◆ Problem to solve ◆
Give again every line from the one with "Remove link interno do README" through the last line of the data, exactly, and leave out the lines before it.

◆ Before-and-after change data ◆
* * * * *

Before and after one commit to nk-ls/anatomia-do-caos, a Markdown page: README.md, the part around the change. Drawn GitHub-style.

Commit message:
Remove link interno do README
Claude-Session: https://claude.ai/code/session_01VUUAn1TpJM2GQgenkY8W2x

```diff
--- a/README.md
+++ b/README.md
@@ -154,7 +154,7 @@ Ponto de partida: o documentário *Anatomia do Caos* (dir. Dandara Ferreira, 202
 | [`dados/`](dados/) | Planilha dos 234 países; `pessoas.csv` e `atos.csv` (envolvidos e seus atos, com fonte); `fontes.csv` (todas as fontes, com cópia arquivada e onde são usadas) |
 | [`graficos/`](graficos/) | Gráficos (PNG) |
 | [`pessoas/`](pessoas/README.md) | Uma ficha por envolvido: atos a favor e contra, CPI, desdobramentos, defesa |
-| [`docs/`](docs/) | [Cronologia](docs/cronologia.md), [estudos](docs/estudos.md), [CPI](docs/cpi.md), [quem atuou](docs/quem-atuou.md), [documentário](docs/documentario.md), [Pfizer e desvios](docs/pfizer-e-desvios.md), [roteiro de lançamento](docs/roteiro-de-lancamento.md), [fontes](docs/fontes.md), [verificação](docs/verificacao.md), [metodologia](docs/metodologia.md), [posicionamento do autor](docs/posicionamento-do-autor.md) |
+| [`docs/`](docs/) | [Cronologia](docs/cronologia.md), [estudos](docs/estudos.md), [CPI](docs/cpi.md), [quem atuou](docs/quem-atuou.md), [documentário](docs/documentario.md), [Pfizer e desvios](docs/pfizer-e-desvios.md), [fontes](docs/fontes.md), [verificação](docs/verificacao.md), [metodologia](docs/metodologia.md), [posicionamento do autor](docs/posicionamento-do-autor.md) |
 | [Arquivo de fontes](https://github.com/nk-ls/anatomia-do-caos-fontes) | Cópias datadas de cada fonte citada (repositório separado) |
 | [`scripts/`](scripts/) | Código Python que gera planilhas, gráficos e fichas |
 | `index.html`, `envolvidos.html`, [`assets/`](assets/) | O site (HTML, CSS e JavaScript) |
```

* * * * *

◆ Written solution ◆
Remove link interno do README
Claude-Session: https://claude.ai/code/session_01VUUAn1TpJM2GQgenkY8W2x

```diff
--- a/README.md
+++ b/README.md
@@ -154,7 +154,7 @@ Ponto de partida: o documentário *Anatomia do Caos* (dir. Dandara Ferreira, 202
 | [`dados/`](dados/) | Planilha dos 234 países; `pessoas.csv` e `atos.csv` (envolvidos e seus atos, com fonte); `fontes.csv` (todas as fontes, com cópia arquivada e onde são usadas) |
 | [`graficos/`](graficos/) | Gráficos (PNG) |
 | [`pessoas/`](pessoas/README.md) | Uma ficha por envolvido: atos a favor e contra, CPI, desdobramentos, defesa |
-| [`docs/`](docs/) | [Cronologia](docs/cronologia.md), [estudos](docs/estudos.md), [CPI](docs/cpi.md), [quem atuou](docs/quem-atuou.md), [documentário](docs/documentario.md), [Pfizer e desvios](docs/pfizer-e-desvios.md), [roteiro de lançamento](docs/roteiro-de-lancamento.md), [fontes](docs/fontes.md), [verificação](docs/verificacao.md), [metodologia](docs/metodologia.md), [posicionamento do autor](docs/posicionamento-do-autor.md) |
+| [`docs/`](docs/) | [Cronologia](docs/cronologia.md), [estudos](docs/estudos.md), [CPI](docs/cpi.md), [quem atuou](docs/quem-atuou.md), [documentário](docs/documentario.md), [Pfizer e desvios](docs/pfizer-e-desvios.md), [fontes](docs/fontes.md), [verificação](docs/verificacao.md), [metodologia](docs/metodologia.md), [posicionamento do autor](docs/posicionamento-do-autor.md) |
 | [Arquivo de fontes](https://github.com/nk-ls/anatomia-do-caos-fontes) | Cópias datadas de cada fonte citada (repositório separado) |
 | [`scripts/`](scripts/) | Código Python que gera planilhas, gráficos e fichas |
 | `index.html`, `envolvidos.html`, [`assets/`](assets/) | O site (HTML, CSS e JavaScript) |
```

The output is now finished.